The inborn deficiency of adenosine deaminase is characterised by accumulation of excess amounts of cytotoxic deoxyadenine nucleotides in lymphocytes. Formation of dATP requires phosphorylation of deoxyadenosine by deoxycytidine kinase (dCK), the main nucleoside salvage enzyme in lymphoid cells. Activation of dCK by a number of genotoxic agents including 2-chlorodeoxyadenosine, a deamination-resistant deoxyadenosine analogue, was found previously. Here, we show that deoxyadenosine itself is also a potent activator of dCK if its deamination was prevented by the adenosine deaminase inhibitor deoxycoformycin. In contrast, deoxycytidine was found to prevent stimulation of dCK by various drugs. The activated form of dCK was more resistant to tryptic digestion, indicating that dCK undergoes a substrate-independent conformational change upon activation.

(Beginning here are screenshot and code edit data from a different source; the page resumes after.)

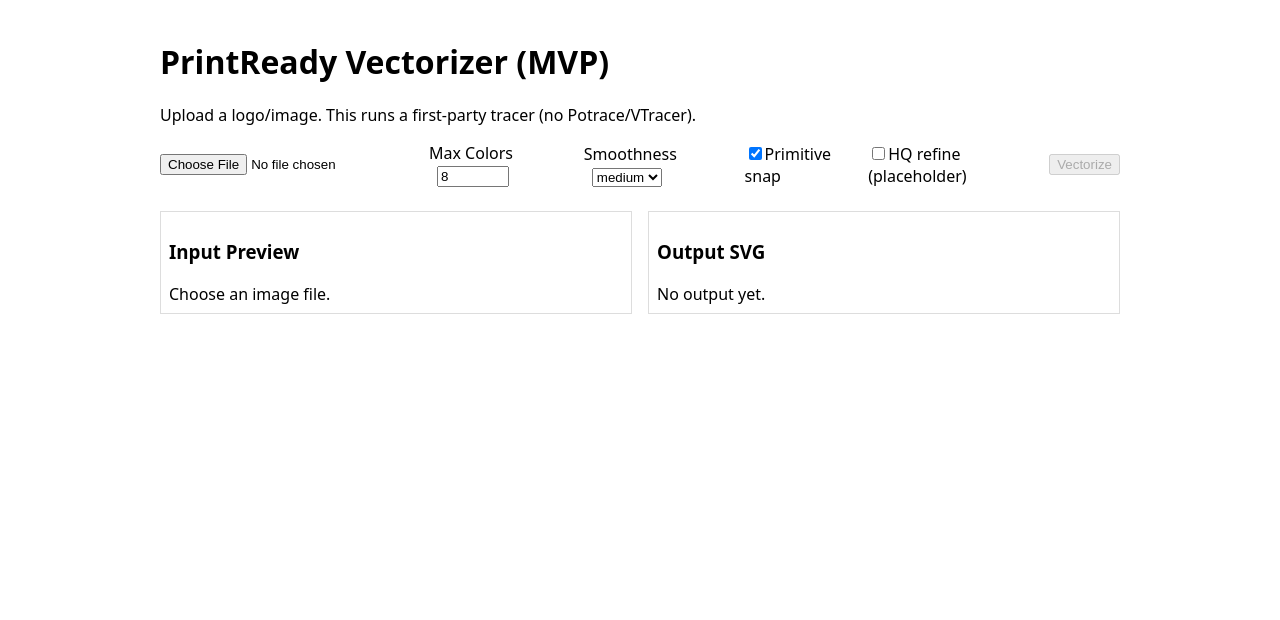
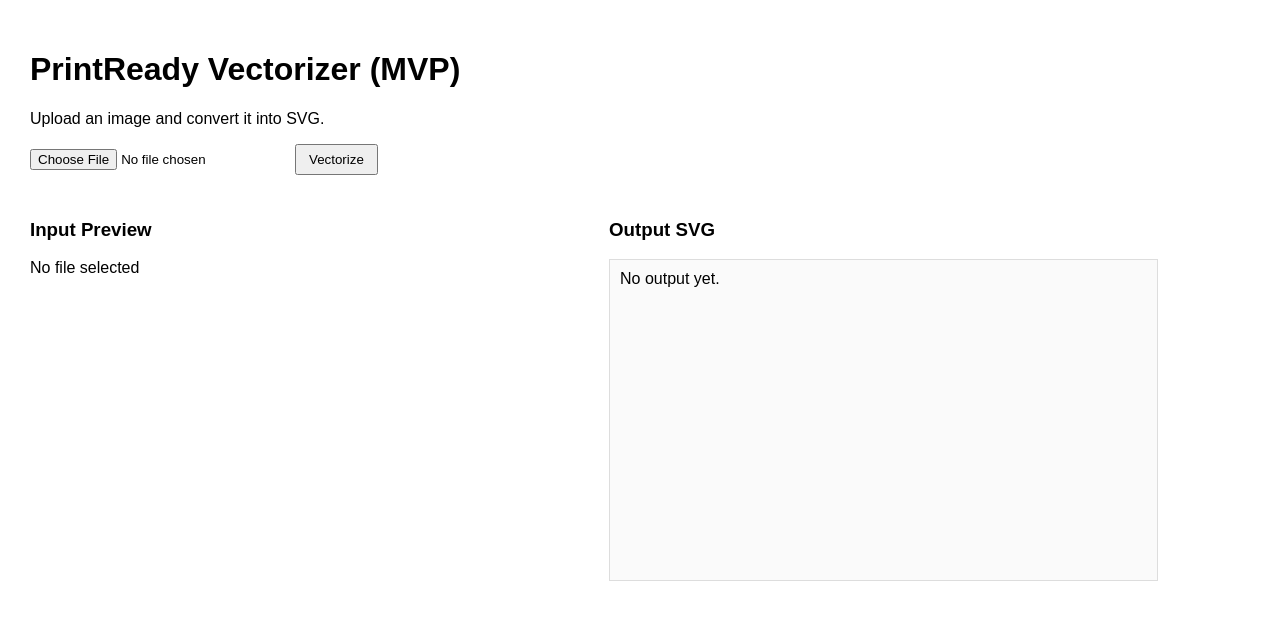
Before and after one commit to tcook4012-boop/printready-vectorizer-mvp, a Next.js app in the folder frontend/: page / in a window 1280 px wide. Shown: the top 620 px of the page. Built offline with nearby package versions, Linux system fonts and the light colour scheme; no server answers.

Commit message:
Update page.tsx

```diff
--- a/frontend/app/page.tsx
+++ b/frontend/app/page.tsx
@@ -1,75 +1,101 @@
 "use client";
-import React, { useState } from 'react';
 
-const API_BASE = process.env.NEXT_PUBLIC_API_BASE || 'http://localhost:8000';
+import { useState } from "react";
 
-export default function Home() {
-  const [file, setFile] = useState<File|null>(null);
-  const [svg, setSvg] = useState<string|null>(null);
-  const [loading, setLoading] = useState(false);
-  const [maxColors, setMaxColors] = useState(8);
-  const [smoothness, setSmoothness] = useState('medium');
-  const [primitiveSnap, setPrimitiveSnap] = useState(true);
-  const [hqRefine, setHqRefine] = useState(false);
+export default function Page() {
+  const [preview, setPreview] = useState<string | null>(null);
+  const [svgOutput, setSvgOutput] = useState<string>("No output yet.");
 
-  const onUpload = async () => {
-    if (!file) return;
-    setLoading(true);
-    const form = new FormData();
-    form.append('file', file);
-    form.append('max_colors', String(maxColors));
-    form.append('smoothness', smoothness);
-    form.append('primitive_snap', String(primitiveSnap));
-    form.append('hq_refine', String(hqRefine));
+  // ✅ Your Render backend
+  const API_BASE = "https://printready-vectorizer-api.onrender.com";
+
+  const handleFile = (e: React.ChangeEvent<HTMLInputElement>) => {
+    const file = e.target.files?.[0];
+    if (file) setPreview(URL.createObjectURL(file));
+  };
+
+  const vectorize = async () => {
+    const input = document.getElementById("file") as HTMLInputElement;
+    const file = input.files?.[0];
+
+    if (!file) {
+      alert("Please choose an image first!");
+      return;
+    }
+
+    setSvgOutput("Processing...");
+
+    const formData = new FormData();
+    formData.append("file", file);
+    formData.append("max_colors", "8");
+    formData.append("smoothness", "medium");
+    formData.append("primitive_snap", "true");
+
     try {
-      const res = await fetch(`${API_BASE}/vectorize`, { method: 'POST', body: form });
-      const text = await res.text();
-      setSvg(text);
-    } catch (e) {
-      alert('Error: ' + (e as Error).message);
-    } finally {
-      setLoading(false);
+      const res = await fetch(`${API_BASE}/vectorize`, {
+        method: "POST",
+        body: formData,
+      });
+
+      if (!res.ok) {
+        const err = await res.text();
+        throw new Error(`HTTP ${res.status}: ${err}`);
+      }
+
+      const data = await res.json();
+
+      // ✅ backend returns inline SVG text
+      if (data.svg && typeof data.svg === "string" && data.svg.startsWith("<svg")) {
+        setSvgOutput(data.svg);
+      } else {
+        setSvgOutput("Unexpected response: " + JSON.stringify(data));
+      }
+    } catch (error: any) {
+      setSvgOutput("Error: " + error.message);
     }
   };
 
   return (
-    <main style={{maxWidth:960, margin:'40px auto', fontFamily:'system-ui'}}>
+    <div style={{ fontFamily: "Arial", padding: "30px" }}>
       <h1>PrintReady Vectorizer (MVP)</h1>
-      <p>Upload a logo/image. This runs a first‑party tracer (no Potrace/VTracer).</p>
+      <p>Upload an image and convert it into SVG.</p>
 
-      <div style={{display:'flex', gap:16, alignItems:'center', margin:'12px 0'}}>
-        <input type="file" accept="image/*" onChange={e=>setFile(e.target.files?.[0]||null)} />
-        <label>Max Colors
-          <input type="number" value={maxColors} min={2} max={32} onChange={e=>setMaxColors(parseInt(e.target.value||'8'))} style={{marginLeft:8,width:64}}/>
-        </label>
-        <label>Smoothness
-          <select value={smoothness} onChange={e=>setSmoothness(e.target.value)} style={{marginLeft:8}}>
-            <option value="low">low</option>
-            <option value="medium">medium</option>
-            <option value="high">high</option>
-          </select>
-        </label>
-        <label>
-          <input type="checkbox" checked={primitiveSnap} onChange={e=>setPrimitiveSnap(e.target.checked)} />
-          Primitive snap
-        </label>
-        <label>
-          <input type="checkbox" checked={hqRefine} onChange={e=>setHqRefine(e.target.checked)} />
-          HQ refine (placeholder)
-        </label>
-        <button onClick={onUpload} disabled={!file || loading}>{loading ? 'Processing...' : 'Vectorize'}</button>
-      </div>
+      <input id="file" type="file" accept="image/*" onChange={handleFile} />
+      <button
+        onClick={vectorize}
+        style={{ marginLeft: 12, padding: "6px 12px", cursor: "pointer" }}
+      >
+        Vectorize
+      </button>
 
-      <div style={{display:'grid', gridTemplateColumns:'1fr 1fr', gap:16, marginTop:24}}>
-        <div style={{border:'1px solid #ddd', padding:8}}>
+      <div style={{ display: "flex", marginTop: 25, gap: 30 }}>
+        <div style={{ width: "45%" }}>
           <h3>Input Preview</h3>
-          {file ? <img src={URL.createObjectURL(file)} style={{maxWidth:'100%'}}/> : <div>Choose an image file.</div>}
+          {preview ? (
+            <img
+              src={preview}
+              alt="preview"
+              style={{ maxWidth: "100%", border: "1px solid #ddd" }}
+            />
+          ) : (
+            <span>No file selected</span>
+          )}
         </div>
-        <div style={{border:'1px solid #ddd', padding:8}}>
+
+        <div style={{ width: "45%" }}>
           <h3>Output SVG</h3>
-          {svg ? <div dangerouslySetInnerHTML={{__html: svg}}/> : <div>No output yet.</div>}
+          <div
+            style={{
+              border: "1px solid #ddd",
+              minHeight: "300px",
+              padding: "10px",
+              background: "#fafafa",
+              overflow: "auto",
+            }}
+            dangerouslySetInnerHTML={{ __html: svgOutput }}
+          />
         </div>
       </div>
-    </main>
+    </div>
   );
 }
```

Elevated dCK activities were accompanied by decreased pyrimidine nucleotide levels whereas cytotoxic dATP pools were selectively enhanced. dCK activity was found to be downregulated by growth factor and MAP kinase signalling, providing a potential tool to slow the rate of dATP accumulation in adenosine deaminase deficiency.
ASJC Scopus subject areas
- Molecular Biology